How to Protect Yourself Against Credit Card Discrimination
What to do when your rejection has nothing to do with your credit score.

So You Wanna Be a First-Time Homebuyer?
Mistakes to avoid when taking the leap.

5 More Reasons You’ll Be Cutting Your Cable TV Cord Next Year
Dropping your cable company is becoming easier.

How much should you spend on rent?

Dear Liz: I am wondering about what percentage of your income should your rent be. Ours at the moment is 35% just for rent, not including utilities or anything else.

Answer: In high-cost areas, people regularly pay 40% or more of their income on housing. That doesn’t mean it’s a good idea.

When you spend a big chunk of your income on rent or mortgage payments, there’s often too little left over to save for the future, pay off the debt of your past and live for today.

There are no hard-and-fast rules for what’s affordable, but limiting your housing costs to about 25% of your gross pay or 30% of your after-tax pay will help ensure that you have money left over for other goals. “Housing costs” include rent, utilities and renter’s insurance if you don’t own, or mortgage, property taxes, property insurance and utilities if you do.

If you’re much over these limits, you should look into ways to reduce your costs, earn more income or both. Otherwise, you’re likely to continue to struggle with an unbalanced budget.

Will home sale trigger eviction?

Dear Liz: Our landlady has been diagnosed with an advanced stage of cancer. In her precarious health, I find myself concerned that we may have to move if she gives up the duplex and moves to a care facility.

I’m unemployed and my 72-year-old husband has recently been diagnosed with early stages of dementia. I find it difficult to face the prospect of returning to work and finding proper care for him even though I know I need to do so very soon.

If she sells the duplex or leaves it to someone in her will should she die, what protection do we have against having to move out in a hurry or have our rent raised dramatically? Either situation would put us into chaos. What are our options?

Answer: If you have a lease, that contract typically would survive a change in ownership. The new owner would have to honor its terms until the lease was up. If you rent month to month, the new owner would have to follow minimum notice requirements determined by your state to raise your rent or terminate your tenancy. The Nolo website at http://www.nolo.com has additional information about tenants’ rights.

If you can no longer afford your rent, you may be eligible for government housing assistance if your income is sufficiently low. You can find more information by using the Eldercare Locator at http://www.eldercare.gov or calling (800) 677-1116. You should check out this federal service’s resources in any case, since you will have a big task ahead of you in caring for your husband even if nothing changes in your living situation.

Other good sites to explore include the Alzheimer’s Assn. at http://www.alz.org, which has information for caregivers and a “care locator” that can help you find care options in your community such as adult day centers, in-home care and respite care.
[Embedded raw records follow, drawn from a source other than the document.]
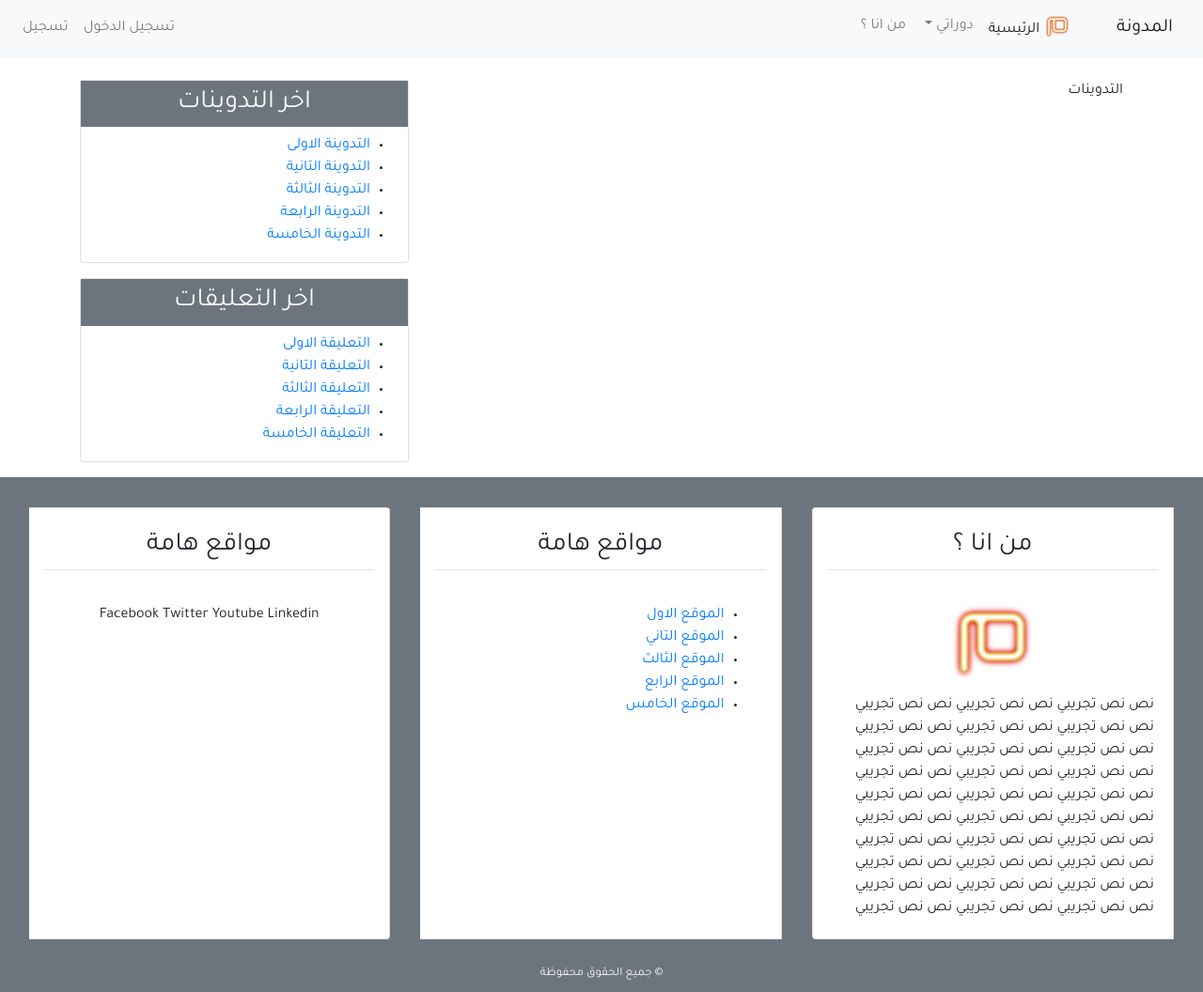
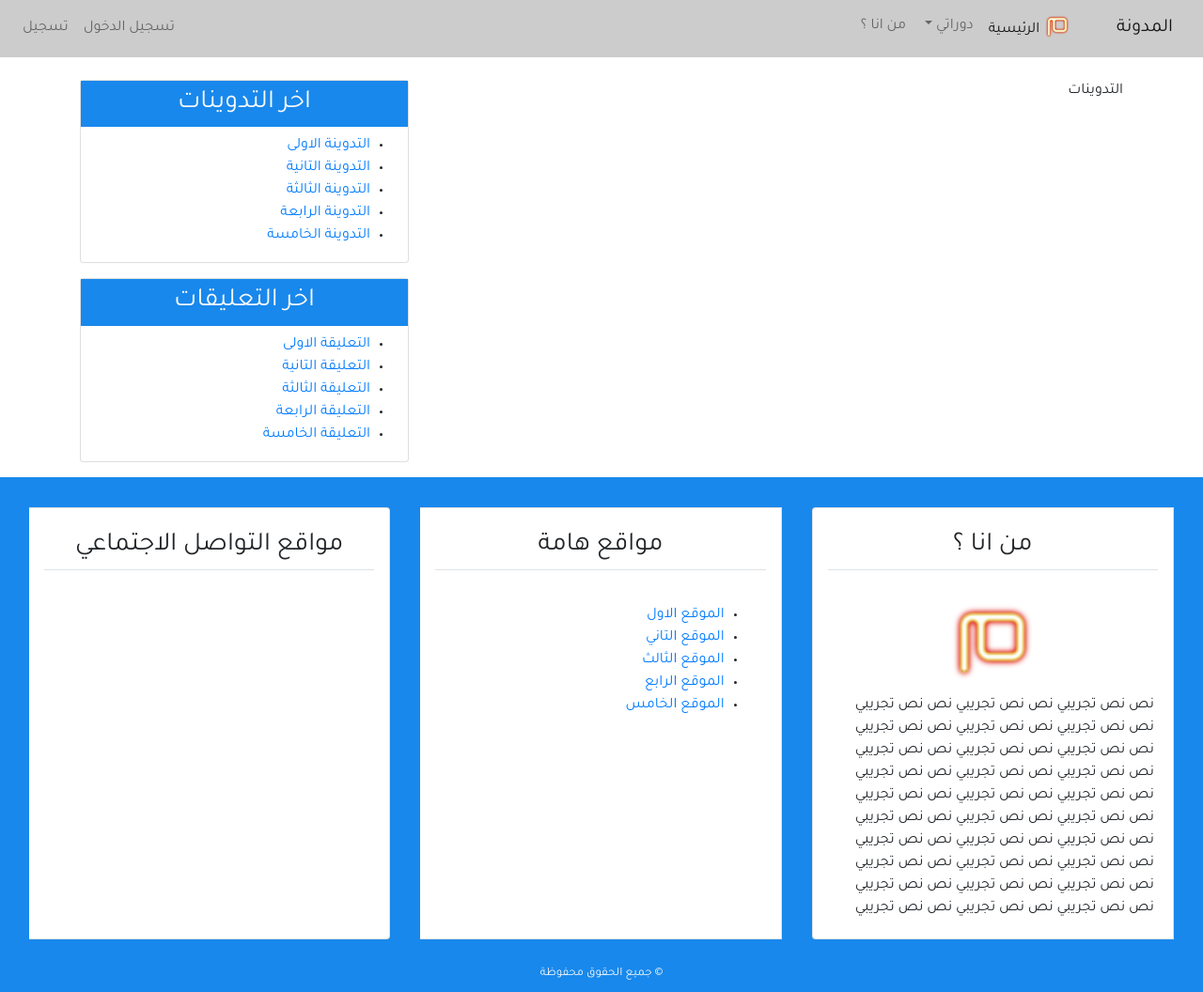
Before and after one commit to mhammed2020/Arabic-Blog-using-django-backend-framework, a Django app: page /blog/ in a window 1280 px wide. Shown: the whole page at 94% size. Run offline with Django 3.2, Linux system fonts and the light colour scheme; some libraries are stand-ins or nearby versions.

Commit message:
font awesome for social media

```diff
--- a/blog/static/blog/css/main.css
+++ b/blog/static/blog/css/main.css
@@ -22,3 +22,13 @@ body{
 .dropdown-menu .dropdown-item{
 text-align: right;
 }
+
+.bg-secondary {
+
+    background-color: #1888ec !important;;
+}
+
+.bg-light {
+
+    background-color: #CCC !important;
+}
--- a/blog/templates/blog/index.html
+++ b/blog/templates/blog/index.html
@@ -189,18 +189,18 @@
 <div class="card m-3">
 
     <h3 class="card-title text-center border-bottom p-2 m-3">
-    مواقع هامة
+    مواقع التواصل الاجتماعي
 
     </h3>
-    <div class="card-body text-center">
+    <h4 class="card-body text-center">
+ <a href="#" class="text-secondary"> <i class="fab fa-facebook"></i> </a>
+ <a href="#" class="text-secondary"> <i class="fab fa-youtube"></i></a>
+ <a href="#" class="text-secondary"><i class="fab fa-instagram"></i></a>
+ <a href="#" class="text-secondary"> <i class="fab fa-twitter"></i></a>
+ <a href="#" class="text-secondary"><i class="fab fa-linkedin"></i></a>
+ <a href="#" class="text-secondary"><i class="fab fa-tiktok"></i>  </a>
 
-   Facebook
-   Twitter
-   Youtube
-   Linkedin
-
-
-    </div>
+    </h4>
     </div>
 
     </div>
```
And speaking of respite, you also should check out the ARCH National Respite Network at archrespite.org for people who can help when you need a break.